Commencing on 13 September 2019, the limited exemptions from competition law breaches provided for in section 51(3) of the Competition and Consumer Act 2010 (Cth) (CCA) will cease. This follows a Productivity Commission recommendation and the passage of the Treasury Laws Amendment (2018 Measures No. 5) Act 2019 (Cth) on 18 February 2019. Equivalent provisions in State and Territory legislation will also be repealed with effect from 13 September 2019.
The resultant change means that certain conduct involving IP rights will now be subject to the suite of provisions in Part IV of the CCA relating to prohibitions on anti-competitive conduct including:
- cartel conduct (in particular price fixing, output restrictions and market sharing);
- exclusive dealing; and
- other arrangements, including concerted practices, that have the purpose, effect or likely effect of substantially lessening competition in the market.
The legislative changes will apply to existing contracts, arrangements and understandings as well as those contracts, arrangements and understandings entered into on or after 13 September 2019.
The changes are expected to have major impacts in markets where there are few substitutes or concentrated IP rights, such as the pharmaceutical and telecommunications markets, and the use of licensing and cross licensing increases.
The changes to the CCA mean that the law in Australia now aligns with comparable jurisdictions, including the US, Europe and Canada.
Key Business Risks
In reviewing IP licensing arrangements, organisations and individuals must consider competition implications.
A key risk area for organisations and individuals arising from the changes to the CCA includes cross licensing and conditional licensing between competitors, or potential competitors, where the licensing or assignment of IP rights will amount to cartel conduct. Such conduct includes provisions that have the purpose, effect or likely effect of fixing prices, allocating markets or restricting production, capacity or supply.
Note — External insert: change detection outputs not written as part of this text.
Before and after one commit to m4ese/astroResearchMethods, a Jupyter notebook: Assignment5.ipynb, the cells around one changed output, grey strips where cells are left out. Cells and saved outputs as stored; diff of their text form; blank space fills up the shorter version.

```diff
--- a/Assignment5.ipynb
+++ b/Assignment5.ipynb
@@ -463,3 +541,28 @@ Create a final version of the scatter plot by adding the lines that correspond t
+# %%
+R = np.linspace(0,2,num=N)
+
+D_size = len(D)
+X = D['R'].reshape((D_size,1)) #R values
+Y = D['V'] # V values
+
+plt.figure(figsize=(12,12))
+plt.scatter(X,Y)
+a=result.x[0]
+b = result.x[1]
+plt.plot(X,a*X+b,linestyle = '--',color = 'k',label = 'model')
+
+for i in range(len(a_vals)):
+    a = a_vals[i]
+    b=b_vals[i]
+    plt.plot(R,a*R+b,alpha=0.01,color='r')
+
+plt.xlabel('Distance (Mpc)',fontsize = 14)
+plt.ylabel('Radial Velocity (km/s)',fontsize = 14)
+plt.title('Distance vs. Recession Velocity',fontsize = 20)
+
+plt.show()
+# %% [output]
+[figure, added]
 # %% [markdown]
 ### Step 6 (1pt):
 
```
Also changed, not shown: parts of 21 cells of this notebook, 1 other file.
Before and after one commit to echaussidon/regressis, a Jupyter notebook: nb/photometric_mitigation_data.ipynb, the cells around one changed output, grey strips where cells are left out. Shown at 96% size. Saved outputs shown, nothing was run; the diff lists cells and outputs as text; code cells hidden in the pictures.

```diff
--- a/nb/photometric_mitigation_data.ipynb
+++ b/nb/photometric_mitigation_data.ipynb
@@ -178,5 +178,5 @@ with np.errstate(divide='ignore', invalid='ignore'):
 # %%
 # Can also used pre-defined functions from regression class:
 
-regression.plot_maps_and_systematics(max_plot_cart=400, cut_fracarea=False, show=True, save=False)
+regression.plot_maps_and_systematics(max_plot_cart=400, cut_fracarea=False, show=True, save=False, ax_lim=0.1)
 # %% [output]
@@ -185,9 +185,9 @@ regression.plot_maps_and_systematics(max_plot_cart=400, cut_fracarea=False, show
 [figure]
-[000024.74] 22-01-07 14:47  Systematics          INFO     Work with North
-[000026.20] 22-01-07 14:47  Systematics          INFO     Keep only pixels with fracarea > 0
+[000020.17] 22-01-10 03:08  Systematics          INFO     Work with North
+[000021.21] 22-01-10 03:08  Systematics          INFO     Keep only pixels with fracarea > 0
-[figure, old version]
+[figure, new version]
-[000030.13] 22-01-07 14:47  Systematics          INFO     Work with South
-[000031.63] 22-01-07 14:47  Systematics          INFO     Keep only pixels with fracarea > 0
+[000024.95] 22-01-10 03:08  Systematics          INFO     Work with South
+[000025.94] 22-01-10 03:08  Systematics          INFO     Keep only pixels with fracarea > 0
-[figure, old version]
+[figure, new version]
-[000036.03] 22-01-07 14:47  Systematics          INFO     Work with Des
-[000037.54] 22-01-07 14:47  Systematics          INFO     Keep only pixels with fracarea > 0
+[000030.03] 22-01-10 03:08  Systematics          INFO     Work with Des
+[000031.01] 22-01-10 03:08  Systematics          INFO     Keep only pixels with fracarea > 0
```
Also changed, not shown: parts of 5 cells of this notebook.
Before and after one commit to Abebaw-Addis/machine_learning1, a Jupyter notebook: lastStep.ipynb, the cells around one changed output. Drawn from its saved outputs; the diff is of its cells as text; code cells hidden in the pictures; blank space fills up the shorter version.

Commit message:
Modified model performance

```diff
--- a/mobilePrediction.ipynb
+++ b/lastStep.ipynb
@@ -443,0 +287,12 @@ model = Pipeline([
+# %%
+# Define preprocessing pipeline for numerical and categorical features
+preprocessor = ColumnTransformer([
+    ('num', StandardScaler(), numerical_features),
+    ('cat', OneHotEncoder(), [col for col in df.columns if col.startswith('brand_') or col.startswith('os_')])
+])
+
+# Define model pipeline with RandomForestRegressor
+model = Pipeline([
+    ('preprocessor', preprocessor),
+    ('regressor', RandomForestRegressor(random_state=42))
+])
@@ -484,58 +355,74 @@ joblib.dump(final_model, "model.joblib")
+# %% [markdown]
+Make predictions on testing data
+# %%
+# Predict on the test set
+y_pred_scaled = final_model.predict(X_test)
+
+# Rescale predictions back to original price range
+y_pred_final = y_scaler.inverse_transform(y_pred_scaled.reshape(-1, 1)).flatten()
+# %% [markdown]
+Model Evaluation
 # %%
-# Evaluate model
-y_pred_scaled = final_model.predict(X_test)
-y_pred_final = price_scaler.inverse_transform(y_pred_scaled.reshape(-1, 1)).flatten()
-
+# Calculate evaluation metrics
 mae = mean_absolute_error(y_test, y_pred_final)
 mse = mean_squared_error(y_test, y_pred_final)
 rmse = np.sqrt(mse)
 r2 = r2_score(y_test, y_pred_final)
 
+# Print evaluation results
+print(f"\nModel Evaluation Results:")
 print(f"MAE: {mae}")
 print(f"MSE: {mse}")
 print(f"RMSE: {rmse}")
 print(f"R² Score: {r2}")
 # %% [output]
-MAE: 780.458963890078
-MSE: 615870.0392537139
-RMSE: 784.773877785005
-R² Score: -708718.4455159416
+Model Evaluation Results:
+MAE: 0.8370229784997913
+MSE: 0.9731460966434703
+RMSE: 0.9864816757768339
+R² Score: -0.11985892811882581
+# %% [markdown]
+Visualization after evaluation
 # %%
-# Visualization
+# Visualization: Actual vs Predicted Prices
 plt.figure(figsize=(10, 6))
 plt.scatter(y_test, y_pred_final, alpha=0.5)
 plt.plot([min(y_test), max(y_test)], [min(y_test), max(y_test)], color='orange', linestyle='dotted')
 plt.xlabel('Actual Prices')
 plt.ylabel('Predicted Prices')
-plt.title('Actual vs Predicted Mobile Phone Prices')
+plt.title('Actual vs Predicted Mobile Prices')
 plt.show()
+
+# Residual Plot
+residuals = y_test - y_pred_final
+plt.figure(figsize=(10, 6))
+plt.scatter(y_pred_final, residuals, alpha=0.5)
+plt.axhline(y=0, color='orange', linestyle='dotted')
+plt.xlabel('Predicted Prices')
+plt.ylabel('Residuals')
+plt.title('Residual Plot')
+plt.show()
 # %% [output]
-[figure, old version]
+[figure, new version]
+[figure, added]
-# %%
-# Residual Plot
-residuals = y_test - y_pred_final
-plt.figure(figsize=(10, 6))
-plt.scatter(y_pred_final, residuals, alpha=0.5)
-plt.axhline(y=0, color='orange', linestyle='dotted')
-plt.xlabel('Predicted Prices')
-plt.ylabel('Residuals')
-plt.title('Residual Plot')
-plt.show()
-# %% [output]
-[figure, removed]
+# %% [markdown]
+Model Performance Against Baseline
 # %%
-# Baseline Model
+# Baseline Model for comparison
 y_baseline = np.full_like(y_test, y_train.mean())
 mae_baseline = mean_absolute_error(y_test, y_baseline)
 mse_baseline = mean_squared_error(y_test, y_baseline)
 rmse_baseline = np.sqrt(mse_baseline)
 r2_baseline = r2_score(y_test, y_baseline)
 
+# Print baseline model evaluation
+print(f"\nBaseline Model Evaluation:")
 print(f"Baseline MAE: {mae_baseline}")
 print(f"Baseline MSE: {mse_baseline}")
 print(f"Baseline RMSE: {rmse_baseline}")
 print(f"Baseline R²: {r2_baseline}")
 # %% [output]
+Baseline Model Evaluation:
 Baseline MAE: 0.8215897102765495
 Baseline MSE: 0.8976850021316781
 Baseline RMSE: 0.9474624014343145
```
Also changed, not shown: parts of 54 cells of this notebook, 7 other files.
Specific conduct that may risk breaching the prohibitions on anti-competitive conduct in the CCA includes: arise from contracts, arrangements or understandings that:
- assign IP rights including patents, registered designs, copyright or eligible circuit layout rights;
- provide for patent pooling, which involves licensing one or more patents to third parties;
- provide for reverse payment settlements or “pay-for-delay” arrangements, which are commonly used to settle patent infringement litigation;
- provide for grant-back obligations, under which improvements to licensed technology is licensed back to the licensor; and
- provide for hold-up arrangements, which involves patent holders imposing higher license fees on users after they have invested up front.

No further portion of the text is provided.